At the end of the day, I again check my Adsense revenue and sales figures, for no reason other than that it gives me a great deal of satisfaction. After all, that’s the end result of all the effort I put in.

Well, I hope this post has given you a bit of encouragement; that was, at least, my intention. There are many people trying to make a living online and I believe that we can often draw encouragement by learning that others have achieved what we are trying to do. Just knowing that our goals are achievable can often make a real difference.

3 thoughts on “Interview by Fellow Warrior

  1. Robin

    It is not only the contents but the continous efforts make the site unique, popular and google page 1. I understand, a lot of efforts, high quality contents and correct direction is required to suceed in online business.

    Personal development is one of the area where everyone can learn something from this blog and if the costs of a product is genuine, many people will buy the products. Further a well maitained relationship with the visitors can bring fruitful results. Thanks for sharing the information and earning.

  2. Will Edwards

    Hi Sarita

    Thanks for stopping by. Let’s take your questions in order:

    1. The real key here is to get into the customer’s mind. When you offer what your customer wants, it is so much easier to make a sale. You have to do less convincing because they already want the solution. Let’s take weight loss as an example. What do people who want to lose weight really want? Now you have to go to those people to find out, but perhaps they want to lose weight quickly, without counting calories and without sacrificing their favourite foods. If that is the case, then you build a product that specifically addresses those needs. Your sales figures then will be much higher than if you approach the market in the opposite direction by trying to convince them that what you have to offer is what they need. The key principle is to find out what they want and need first and then address those issues specifically in your product or service.

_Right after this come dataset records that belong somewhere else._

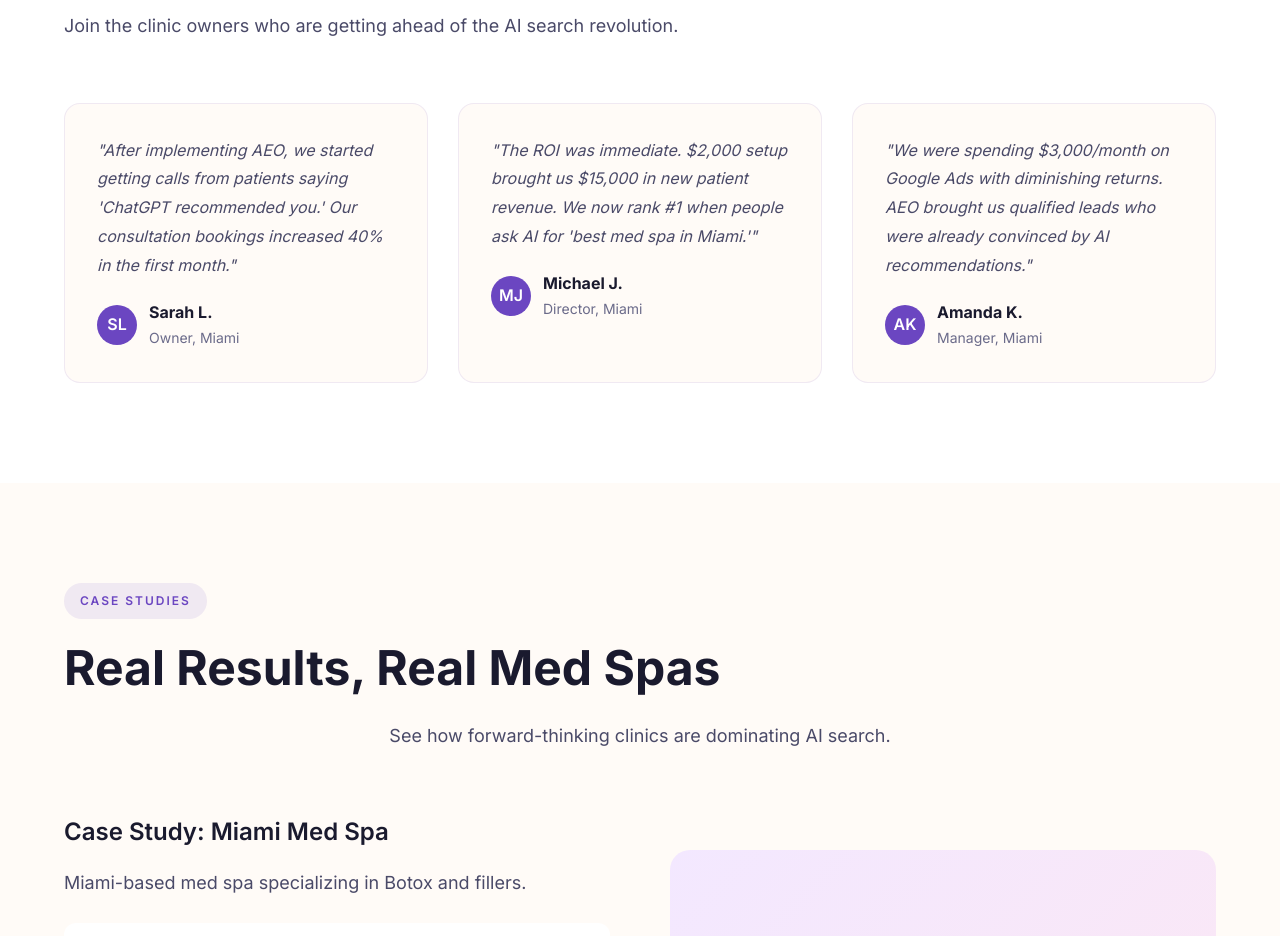
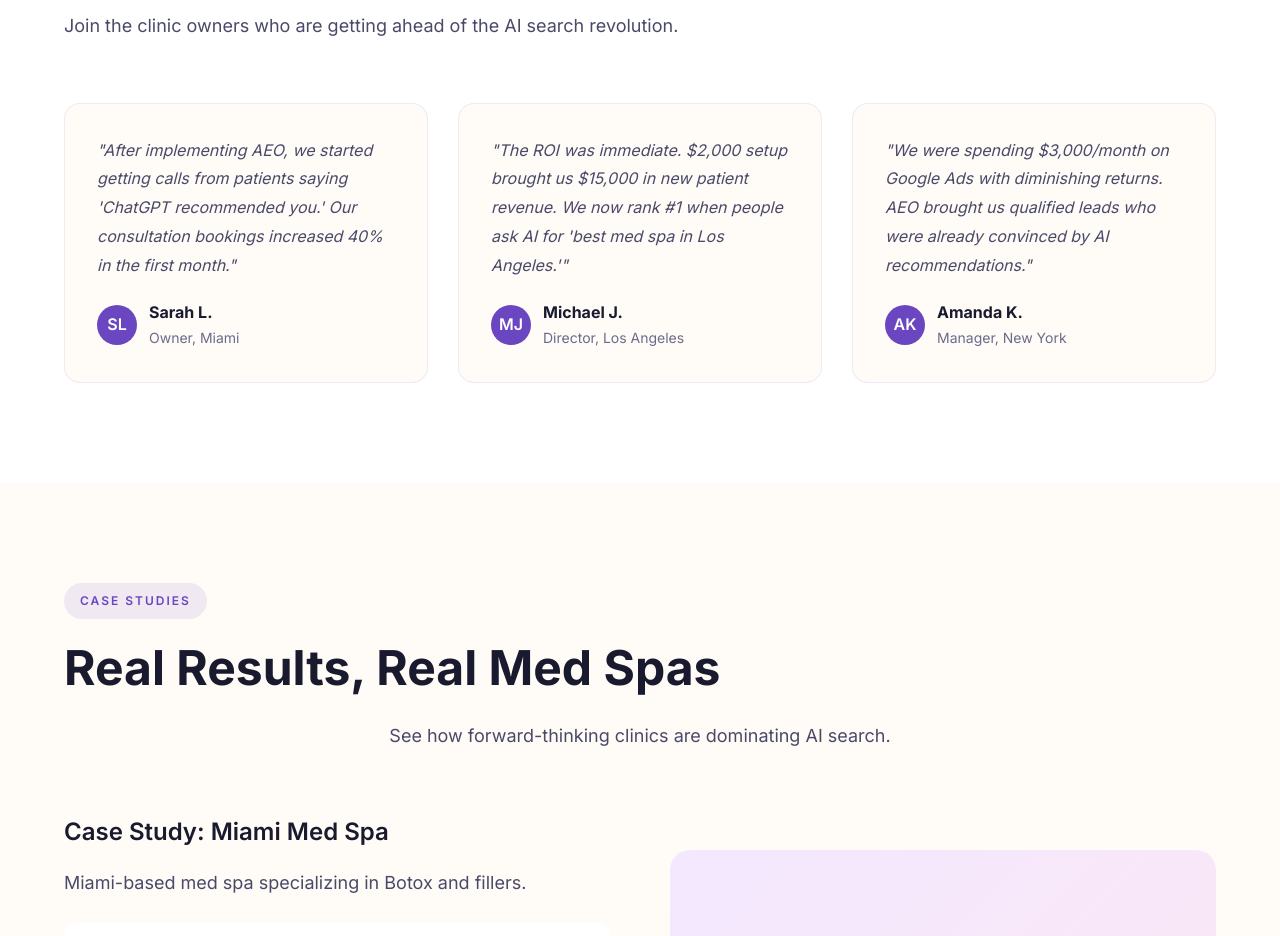
Before and after one commit to yasinelabiodh0-svg/kosmet-website, a plain HTML site: page index.html in a window 1280 px wide. Shown: the part 3840-4776 px from the top of the page. Drawn offline with Linux system fonts and the light colour scheme.

Commit message:
Add geographic diversity to testimonials: Miami, Los Angeles, New York

```diff
--- a/index.html
+++ b/index.html
@@ -915,13 +915,13 @@
 
                 <div class="review-card">
                     <div class="review-text">
-                        "The ROI was immediate. $2,000 setup brought us $15,000 in new patient revenue. We now rank #1 when people ask AI for 'best med spa in Miami.'"
+                        "The ROI was immediate. $2,000 setup brought us $15,000 in new patient revenue. We now rank #1 when people ask AI for 'best med spa in Los Angeles.'"
                     </div>
                     <div class="review-author">
                         <div class="author-avatar">MJ</div>
                         <div class="author-info">
                             <h4>Michael J.</h4>
-                            <p>Director, Miami</p>
+                            <p>Director, Los Angeles</p>
                         </div>
                     </div>
                 </div>
@@ -934,7 +934,7 @@
                         <div class="author-avatar">AK</div>
                         <div class="author-info">
                             <h4>Amanda K.</h4>
-                            <p>Manager, Miami</p>
+                            <p>Manager, New York</p>
                         </div>
                     </div>
                 </div>
```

    2. Well, you can certainly learn a lot if you can find someone who has already accomplished what you want to achieve. It is possible to save yourself a lot of time and effort in trial and error. Personally, I never managed to find myself a coach, so I always relied on my own thinking and the process of testing and tweaking. It certainly is not the optimum method, but it works.

    3. With all due respect, you should promote my site and I’ll tell you why. You only make an average of about $8 per sale with my products because I believe in providing my visitors with value; and I only have about 6 or so active affiliates. But you should promote this site because it works. We are successful in converting our traffic because we offer the very best value that can be found on the internet; and that, in turn means that if you promote this site, you will definitely make money.

    If you would like to join our program, go here …

    http://www.whitedovebooks.co.uk/site-design/affiliate-program.htm

    Cheers,

    Will 🙂

  3. Sarita

    I am JUST starting out in the niche of personal development and have the following questions.

    #1 You mentioned you started thinking like a serious marketer and really learned your audience’s wants and needs. Can you give me 4 or 5 examples of how you perceive your market in self development and how you meet their needs?

    #2 Do you it is important to find a coach in the niche you are in- in order to succeed? If I wanted to find a coach in the niche of personal development, how would I go about this?

    #3 What is the best way to find the top affiliate products in this niche?

    I am a psychiatrist just starting my website in personal development. I want to take my years of clinical experience and share it with a broader audience.

    Thank you so much.

Leave a Reply

Your email address will not be published. Required fields are marked *